Chaffinch

47 – day 1

Monday, May 18th, 2009

This week I’ll mostly be 47. It only seems a moment ago that I was 42. 42 is sort of old. It’s sort of just over 40 which although ‘old’ when you are 16 is not really that old when you get to be 42. But 47. That’s nearly 50. And I’m noticing that I’m getting crustier and the funny thing is that I don’t care. That’s what mental decline does for you. You become more annoying and argumentative and less willing to put up with sh*t but you don’t really mind too much that people find you annoying. You actually quite enjoy the feeling that you are making an impact. For example, today I had to deal with the unfortunate case of the credit card company that failed to follow their own procedures and then tried to charge me £37.65 for having done so. Not only did I hear myself saying, “This is a terribly disconnected organisation.
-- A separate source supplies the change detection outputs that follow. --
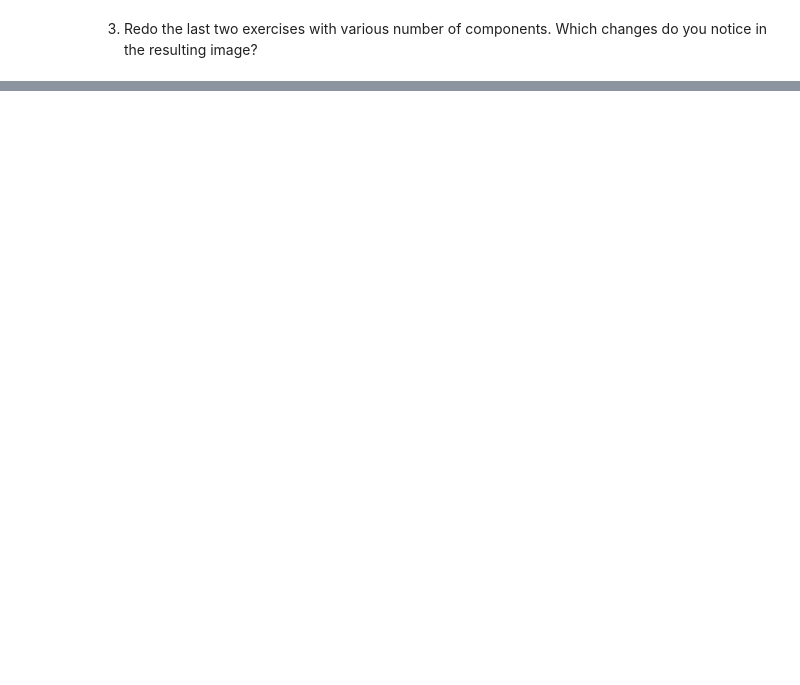
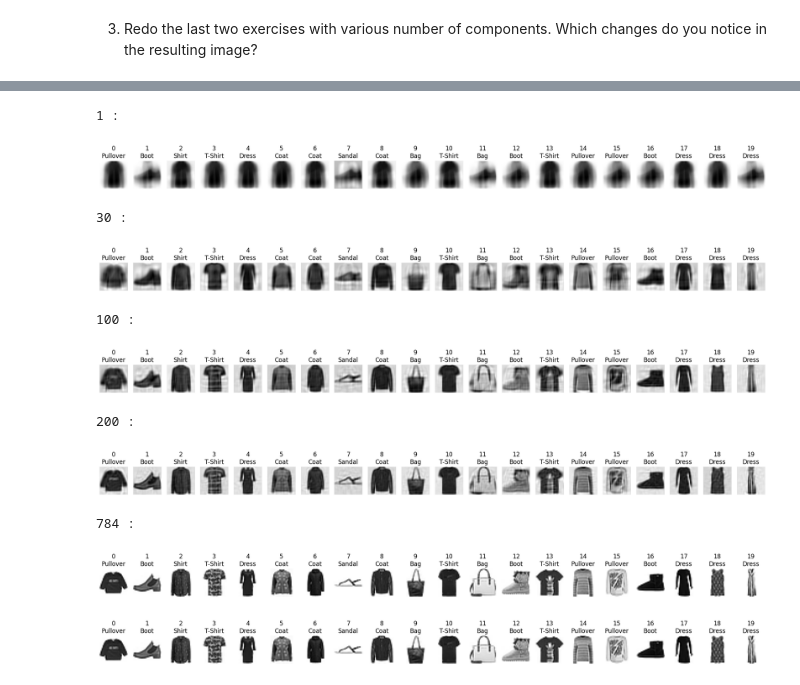
Before and after one commit to SchnilchMitte/ML-Template, a Jupyter notebook: A3_Principal_Component_Analysis.ipynb, the cells around one changed output, grey strips where cells are left out. Drawn from its saved outputs; the diff is of its cells as text; code cells hidden in the pictures; blank space fills up the shorter version.

```diff
--- a/A3_Principal_Component_Analysis.ipynb
+++ b/A3_Principal_Component_Analysis.ipynb
@@ -493,0 +583,37 @@ num_comps = [1, 30, 100, 200]
+# %%
+num_comps = [1, 30, 100, 200,784]
+# TODO: Implement and answer
+
+for i in num_comps:
+    print(i,":\n")
+    pca_varius = PCA(n_components=i)
+    x_reduced_varius = pca_varius.fit_transform(fm_X)
+    x_reduced_reversed_varius = pca_varius.inverse_transform(x_reduced_varius)
+
+    num_samples = 20
+    ax_varius = plt.subplots(nrows=1, ncols=num_samples, figsize=(24, 4))[1]
+
+    for i in range(num_samples):
+        ax_varius[i].set_axis_off()
+        ax_varius[i].set_title(f"{i}\n{fm_labels[fm.Category[i]]}")
+        ax_varius[i].imshow(x_reduced_reversed_varius[i].reshape((28,28)), cmap="gray_r")
+    plt.show()
+
+ax2 = plt.subplots(nrows=1, ncols=num_samples, figsize=(24, 4))[1]
+
+for i in range(num_samples):
+    ax2[i].set_axis_off()
+    ax2[i].set_title(f"{i}\n{fm_labels[fm.Category[i]]}")
+    ax2[i].imshow(fm.loc[i].values[1:].reshape((28,28)), cmap="gray_r")
+# %% [output]
+1 :
+[figure, added]
+30 :
+[figure, added]
+100 :
+[figure, added]
+200 :
+[figure, added]
+784 :
+[figure, added]
+[figure, added]
```
Also changed, not shown: parts of 15 cells of this notebook.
How much money are they wasting by having you deal with my problem in such an inefficient manner?” I also heard myself saying, “I expect to be compensated for my time in having to come here today when all of this could easily have been sorted out on the phone when I called two weeks ago.” I suspect that the 42 year old me would not have said those things. He might have got the same outcome but in a slightly less abrasive (dare I admit pompous) way. He might have felt a tad more awkward about speaking up for himself than 47 year old me. I still have gnawing uncertainties in these situations but I now believe in myself much more than I did when younger. I’m dangerous, I believe I’m right and I mean to have satisfaction! What has become of me? This week I’ll try to break my recent dearth of postings and get to grips with this final week of my 46thhood. Mainly as a way of creating something to look back on when I’m even more decrepit. Partly as a snapshot illustration of what might lie before you if you are younger. I never saw myself quite as I am now. This week I might see myself even more differently; I’ve not decided yet what to write about. Let’s see what happens.

Unfortunately named energy companies: no 1
Dong